Words by David C. Obenour
For as many column inches that have been dedicated to the merits of vinyl over plastic, a deeper discussion on the past and future of the pop music recorded therein remains largely unhad. Pop culture has a short attention span and even shorter memory, so it’s hard to imagine a time when the guitar, bass, and drum model didn’t dominate the airwaves. But it existed and it will exist again. Maybe even soon.
Not content to be a relic of an artform in evolution, Justin Moyer (El Guapo, E.D./Edie Sedgwick, Antelope) is exploring a simple sampler pad for a new outfit, Light Beams, along with Sam Lavine on drums and Arthur Noll on bass. Releasing their debut album, Self-Help on Don Giovanni earlier this year, the trio burst with energy and ideas for a new decade.
Off Shelf: Self-Help is a very upbeat record. Did you find it at all personally challenging to make music like this in our current climate that feels so inundated with anger and fear?
Justin Moyer: It is incredibly difficult to make any kind of art in a world hostile to it — or worse, indifferent to it. I’m not sure a particular political climate, aside from outright censorship in many areas of the globe, makes it harder. More relevant is the artist’s struggle with themselves.
OS: Why do you think upbeat music is important in a time like this?
JM: I’m not sure “upbeat” music is required. I think music that grapples with the self in the Socratic sense is required. That grappling might take “downbeat”/negative or “upbeat”/positive forms, or emanate negative or positive “vibes,” for different artists. But the grappling is essential.
OS: The materials for Self-Help talk a lot about the problem of staleness in popular music and your effort to try and shakeup the formula. A lofty ambition, why is that important to you?

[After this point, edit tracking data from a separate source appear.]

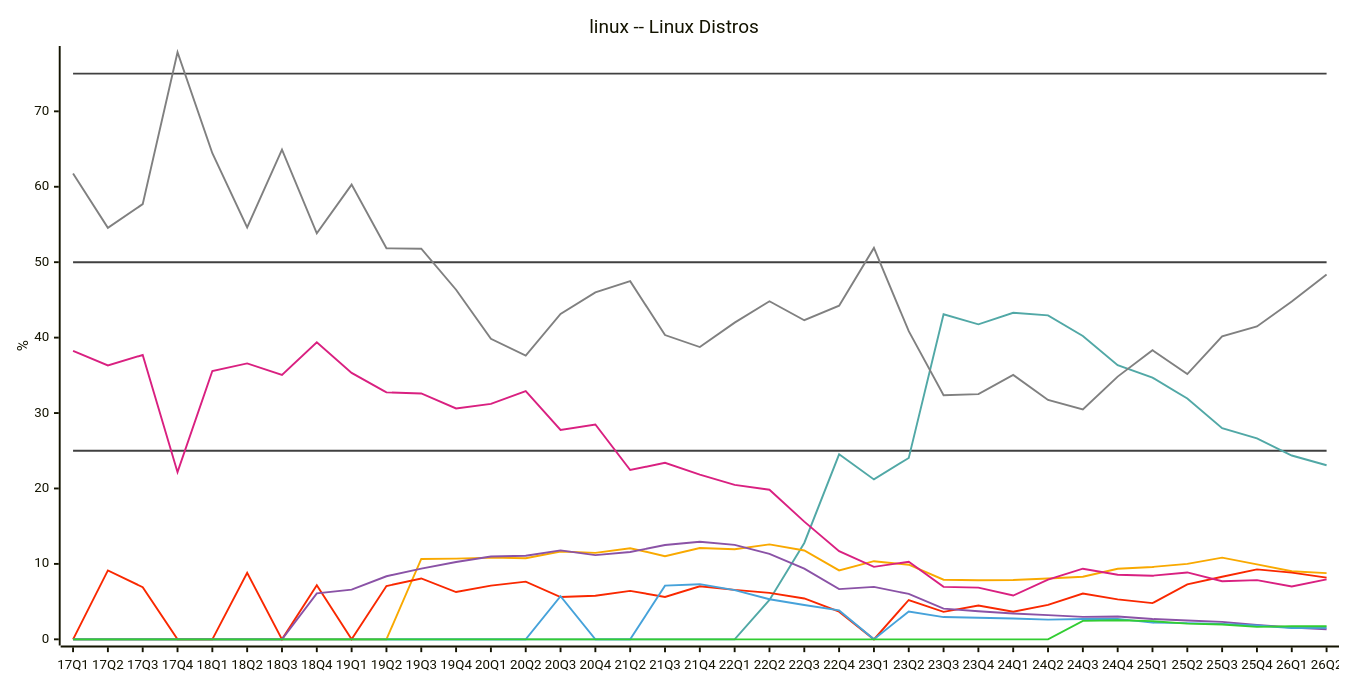
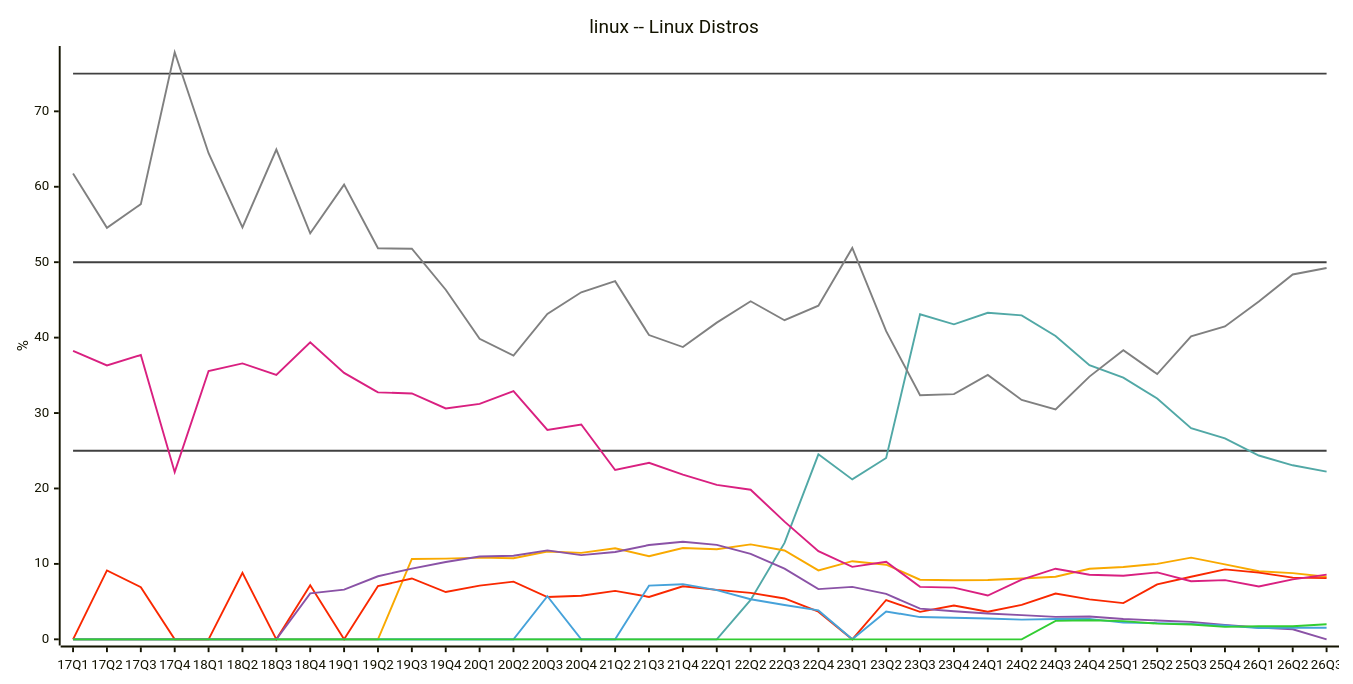
Diagram 16 of 31 in README.md (jdegene/steamHWsurvey), drawn with Mermaid before and after one commit. The commit also changed other lines of this file and 2 other files, not shown here.

````diff
--- a/README.md
+++ b/README.md
@@ -539,29 +539,29 @@
 ```mermaid
 ---
 config:
     xyChart:
         width: 1400
         height: 700
         
     themeVariables:
         xyChart:
             plotColorPalette: "#404040,#404040,#404040,#51a8a6,#f9a900,#f92800,#d92080,#8a52a6,#46a2da,#32CD32,#808080"
 
 --- 
 
 xychart-beta
     title "linux -- Linux Distros"
-    x-axis [17Q1, 17Q2, 17Q3, 17Q4, 18Q1, 18Q2, 18Q3, 18Q4, 19Q1, 19Q2, 19Q3, 19Q4, 20Q1, 20Q2, 20Q3, 20Q4, 21Q2, 21Q3, 21Q4, 22Q1, 22Q2, 22Q3, 22Q4, 23Q1, 23Q2, 23Q3, 23Q4, 24Q1, 24Q2, 24Q3, 24Q4, 25Q1, 25Q2, 25Q3, 25Q4, 26Q1, 26Q2]
+    x-axis [17Q1, 17Q2, 17Q3, 17Q4, 18Q1, 18Q2, 18Q3, 18Q4, 19Q1, 19Q2, 19Q3, 19Q4, 20Q1, 20Q2, 20Q3, 20Q4, 21Q2, 21Q3, 21Q4, 22Q1, 22Q2, 22Q3, 22Q4, 23Q1, 23Q2, 23Q3, 23Q4, 24Q1, 24Q2, 24Q3, 24Q4, 25Q1, 25Q2, 25Q3, 25Q4, 26Q1, 26Q2, 26Q3]
     y-axis "%" 
- line [25, 25, 25, 25, 25, 25, 25, 25, 25, 25, 25, 25, 25, 25, 25, 25, 25, 25, 25, 25, 25, 25, 25, 25, 25, 25, 25, 25, 25, 25, 25, 25, 25, 25, 25, 25, 25]
- line [50, 50, 50, 50, 50, 50, 50, 50, 50, 50, 50, 50, 50, 50, 50, 50, 50, 50, 50, 50, 50, 50, 50, 50, 50, 50, 50, 50, 50, 50, 50, 50, 50, 50, 50, 50, 50]
- line [75, 75, 75, 75, 75, 75, 75, 75, 75, 75, 75, 75, 75, 75, 75, 75, 75, 75, 75, 75, 75, 75, 75, 75, 75, 75, 75, 75, 75, 75, 75, 75, 75, 75, 75, 75, 75]
-    line [0, 0, 0, 0, 0, 0, 0, 0, 0, 0, 0, 0, 0, 0, 0, 0, 0, 0, 0, 0, 5.2299999999999995, 12.776666666666667, 24.525, 21.2, 24.044999999999998, 43.096666666666664, 41.76, 43.29666666666667, 42.946666666666665, 40.216666666666676, 36.336666666666666, 34.69333333333333, 31.923333333333332, 28.000000000000004, 26.639999999999997, 24.366666666666667, 23.07333333333333]
-    line [0, 0, 0, 0, 0, 0, 0, 0, 0, 0, 10.65, 10.703333333333333, 10.835, 10.756666666666666, 11.645, 11.46, 12.079999999999998, 11.023333333333333, 12.11, 11.940000000000001, 12.585, 11.776666666666667, 9.14, 10.36, 9.89, 7.903333333333333, 7.830000000000001, 7.856666666666667, 8.073333333333334, 8.29, 9.36, 9.596666666666666, 10.010000000000002, 10.83, 9.943333333333333, 9.019999999999996, 8.779999999999998]
-    line [0, 9.133333333333333, 6.909999999999999, 0, 0, 8.806666666666667, 0, 7.17, 0, 7.063333333333334, 8.07, 6.2700000000000005, 7.124999999999999, 7.6433333333333335, 5.609999999999999, 5.779999999999999, 6.420000000000001, 5.62, 7.04, 6.550000000000001, 6.165, 5.415, 3.6700000000000004, 0, 5.215, 3.6399999999999997, 4.475, 3.6533333333333333, 4.573333333333332, 6.073333333333333, 5.3, 4.796666666666667, 7.286666666666668, 8.293333333333335, 9.266666666666667, 8.850000000000001, 8.176666666666668]
-    line [38.24, 36.31999999999999, 37.696666666666665, 22.163333333333334, 35.56666666666666, 36.57666666666666, 35.06, 39.36666666666667, 35.32666666666667, 32.733333333333334, 32.59666666666667, 30.606666666666666, 31.210000000000004, 32.906666666666666, 27.755000000000003, 28.485, 22.45, 23.4, 21.84, 20.47, 19.835, 15.6, 11.695, 9.610000000000001, 10.280000000000001, 6.959999999999999, 6.855, 5.8100000000000005, 7.923333333333334, 9.363333333333335, 8.556666666666667, 8.436666666666666, 8.866666666666667, 7.706666666666667, 7.853333333333333, 7.006666666666667, 7.943333333333326]
-    line [0, 0, 0, 0, 0, 0, 0, 6.09, 6.595000000000001, 8.363333333333333, 9.370000000000001, 10.25, 10.985, 11.080000000000002, 11.795, 11.165, 11.58, 12.503333333333334, 12.94, 12.520000000000001, 11.32, 9.376666666666667, 6.659999999999999, 6.950000000000001, 6.0200000000000005, 4.0633333333333335, 3.7150000000000003, 3.416666666666667, 3.2133333333333334, 2.9733333333333336, 3.0166666666666666, 2.6950000000000003, 2.5, 2.31, 1.8900000000000001, 1.5649999999999948, 1.339999999999995]
-    line [0, 0, 0, 0, 0, 0, 0, 0, 0, 0, 0, 0, 0, 0, 5.72, 0, 0, 7.116666666666667, 7.31, 6.52, 5.319999999999999, 4.556666666666667, 3.83, 0, 3.695, 2.9499999999999997, 2.855, 2.76, 2.61, 2.6950000000000003, 2.7066666666666666, 2.21, 2.1533333333333333, 2.0500000000000003, 1.8233333333333335, 1.51, 1.54]
-    line [0, 0, 0, 0, 0, 0, 0, 0, 0, 0, 0, 0, 0, 0, 0, 0, 0, 0, 0, 0, 0, 0, 0, 0, 0, 0, 0, 0, 0, 2.44, 2.52, 2.41, 2.08, 1.96, 1.6500000000000001, 1.7399999999999998, 1.7399999999999967]
-    line [61.760000000000005, 54.55, 57.699999999999996, 77.83666666666666, 64.44333333333333, 54.61666666666667, 64.93666666666667, 53.81999999999999, 60.28333333333333, 51.84000000000001, 51.790000000000006, 46.34666666666667, 39.839999999999996, 37.61666666666667, 43.145, 46.005, 47.48, 40.336666666666666, 38.75, 41.99, 44.82, 42.30666666666667, 44.23, 51.89, 40.849999999999994, 32.37, 32.51, 35.04666666666667, 31.739999999999995, 30.473333333333336, 34.83, 38.33333333333333, 35.17333333333334, 40.156666666666666, 41.486666666666665, 44.8, 48.37333333333333]
+ line [25, 25, 25, 25, 25, 25, 25, 25, 25, 25, 25, 25, 25, 25, 25, 25, 25, 25, 25, 25, 25, 25, 25, 25, 25, 25, 25, 25, 25, 25, 25, 25, 25, 25, 25, 25, 25, 25]
+ line [50, 50, 50, 50, 50, 50, 50, 50, 50, 50, 50, 50, 50, 50, 50, 50, 50, 50, 50, 50, 50, 50, 50, 50, 50, 50, 50, 50, 50, 50, 50, 50, 50, 50, 50, 50, 50, 50]
+ line [75, 75, 75, 75, 75, 75, 75, 75, 75, 75, 75, 75, 75, 75, 75, 75, 75, 75, 75, 75, 75, 75, 75, 75, 75, 75, 75, 75, 75, 75, 75, 75, 75, 75, 75, 75, 75, 75]
+    line [0, 0, 0, 0, 0, 0, 0, 0, 0, 0, 0, 0, 0, 0, 0, 0, 0, 0, 0, 0, 5.2299999999999995, 12.776666666666667, 24.525, 21.2, 24.044999999999998, 43.096666666666664, 41.76, 43.29666666666667, 42.946666666666665, 40.216666666666676, 36.336666666666666, 34.69333333333333, 31.923333333333332, 28.000000000000004, 26.639999999999997, 24.366666666666667, 23.07333333333333, 22.24]
+    line [0, 0, 0, 0, 0, 0, 0, 0, 0, 0, 10.65, 10.703333333333333, 10.835, 10.756666666666666, 11.645, 11.46, 12.079999999999998, 11.023333333333333, 12.11, 11.940000000000001, 12.585, 11.776666666666667, 9.14, 10.36, 9.89, 7.903333333333333, 7.830000000000001, 7.856666666666667, 8.073333333333334, 8.29, 9.36, 9.596666666666666, 10.010000000000002, 10.83, 9.943333333333333, 9.019999999999996, 8.779999999999998, 8.28999999999999]
+    line [0, 9.133333333333333, 6.909999999999999, 0, 0, 8.806666666666667, 0, 7.17, 0, 7.063333333333334, 8.07, 6.2700000000000005, 7.124999999999999, 7.6433333333333335, 5.609999999999999, 5.779999999999999, 6.420000000000001, 5.62, 7.04, 6.550000000000001, 6.165, 5.415, 3.6700000000000004, 0, 5.215, 3.6399999999999997, 4.475, 3.6533333333333333, 4.573333333333332, 6.073333333333333, 5.3, 4.796666666666667, 7.286666666666668, 8.293333333333335, 9.266666666666667, 8.850000000000001, 8.176666666666668, 8.12]
+    line [38.24, 36.31999999999999, 37.696666666666665, 22.163333333333334, 35.56666666666666, 36.57666666666666, 35.06, 39.36666666666667, 35.32666666666667, 32.733333333333334, 32.59666666666667, 30.606666666666666, 31.210000000000004, 32.906666666666666, 27.755000000000003, 28.485, 22.45, 23.4, 21.84, 20.47, 19.835, 15.6, 11.695, 9.610000000000001, 10.280000000000001, 6.959999999999999, 6.855, 5.8100000000000005, 7.923333333333334, 9.363333333333335, 8.556666666666667, 8.436666666666666, 8.866666666666667, 7.706666666666667, 7.853333333333333, 7.006666666666667, 7.943333333333326, 8.58]
+    line [0, 0, 0, 0, 0, 0, 0, 6.09, 6.595000000000001, 8.363333333333333, 9.370000000000001, 10.25, 10.985, 11.080000000000002, 11.795, 11.165, 11.58, 12.503333333333334, 12.94, 12.520000000000001, 11.32, 9.376666666666667, 6.659999999999999, 6.950000000000001, 6.0200000000000005, 4.0633333333333335, 3.7150000000000003, 3.416666666666667, 3.2133333333333334, 2.9733333333333336, 3.0166666666666666, 2.6950000000000003, 2.5, 2.31, 1.8900000000000001, 1.5649999999999948, 1.339999999999995, 0]
+    line [0, 0, 0, 0, 0, 0, 0, 0, 0, 0, 0, 0, 0, 0, 5.72, 0, 0, 7.116666666666667, 7.31, 6.52, 5.319999999999999, 4.556666666666667, 3.83, 0, 3.695, 2.9499999999999997, 2.855, 2.76, 2.61, 2.6950000000000003, 2.7066666666666666, 2.21, 2.1533333333333333, 2.0500000000000003, 1.8233333333333335, 1.51, 1.54, 1.53]
+    line [0, 0, 0, 0, 0, 0, 0, 0, 0, 0, 0, 0, 0, 0, 0, 0, 0, 0, 0, 0, 0, 0, 0, 0, 0, 0, 0, 0, 0, 2.44, 2.52, 2.41, 2.08, 1.96, 1.6500000000000001, 1.7399999999999998, 1.7399999999999967, 1.9900000000000002]
+    line [61.760000000000005, 54.55, 57.699999999999996, 77.83666666666666, 64.44333333333333, 54.61666666666667, 64.93666666666667, 53.81999999999999, 60.28333333333333, 51.84000000000001, 51.790000000000006, 46.34666666666667, 39.839999999999996, 37.61666666666667, 43.145, 46.005, 47.48, 40.336666666666666, 38.75, 41.99, 44.82, 42.30666666666667, 44.23, 51.89, 40.849999999999994, 32.37, 32.51, 35.04666666666667, 31.739999999999995, 30.473333333333336, 34.83, 38.33333333333333, 35.17333333333334, 40.156666666666666, 41.486666666666665, 44.8, 48.37333333333333, 49.22999999999999]
 ``` 
````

JM: In 1970, artists didn’t while away hours pinning away nostalgically for Gramophones or Tin Pan Alley. So why in 2020 are so many trying to recreate 1970 or 1980? We should be searching for new, exciting, challenging forms, whether they hit or miss.
OS: How important is the evolution of the live performance aspect of popular music to you?
JM: A bit like asking how important oxygen is to breathing! The live performance is, or should be, the center of popular music. Recordings can be great, but are a shadow.
OS: You formed as a band in 2017 and had a limited run cassette release. How have you evolved since then? How has touring and performing live helped in that evolution?
JM: We perform without set lists and mostly without stopping, so live performance is the crucible where we succeed or fail. The more we play the more we learn how to succeed — we learn what material works and what does not, which songs fit together and which don’t, how to play songs at preset tempos of some samples. Playing live doesn’t really contribute to our existence — it is where we exist.
OS: On a large or small scale, who else do you see out there as pushing the envelope or redefining popular music?
JM: I’m not sure I’m in a position to say at 42. I would say I’m more personally touched by performances I see than by ones I hear. So I’m impressed by Escapism. And Algiers. And this band shimmer from Philly. And I’m more interested in random hip hop I hear on the radio than random rock and roll I hear on the radio.
OS: Can you talk about your use of samples? I heard that you initially started performing in a band with them as a way for an ailing bandmate to still contribute.
JM: Yes, Sam [Lavine] and I were in a previous band that stopped partly because of a bandmate’s illness, and our sample pad was initially thought to be part of the solution that turned out not to be a solution.
The pads are really unwieldy to use. In fact, the process of using them is horrible, where parts have to be written on other instruments or discovered in the environment, then recorded and placed on to the pad through a pretty annoying computer process, and then fine tuned as the song develops, which means going back to the computer.
But the pads are only horrible until they are completely amazing. They free you of any sonic limitations. Any sound in the universe can be included in your songs. They are also easy to play once a band gets the hang of them. It’s sort of like being in a band with a Simon Says. A sampler like mine is a very naive, childish thing to have onstage, which brings great energy. It’s not a computer or a synth, which is a very energetically heavy, corporate, awful thing to have onstage. I’m a real evangelist for pads; I think they should become the default performing option just as the guitar was once the default performing option from about 1950-2000. I already started a different band in Light Beams format where I play drums.
OS: You refer to your music as “Block Rock” – can you describe that further?
JM: Because of the sampling process, the music exists as literal blocks of data. The name also evokes the city, which is ever- evolving. This isn’t “roots” music, or “organic” in any way. In some ways, it’s Music Concrète in the classical avant garde sense. Though it’s also not avant garde.
OS: As for the evolution of Light Beams, now that you’ve recorded your debut full length – where would you like to see the band going from here?
JM: We are just trying to stay alive — physically, emotionally, psychically. We have a lot to figure out — an emotionally viable way to tour, for example, is sort of elusive given the conditions live performers face in 2020 with the proliferation of depressing festivals and a generational disinterest in leaving the house. We also face technical struggles — our solar powered studio, Solar Power Station, is in need of constant upgrades that, like iPhones, might render our current equipment unusable. We might collapse at any moment, like Austalia! But we are still here.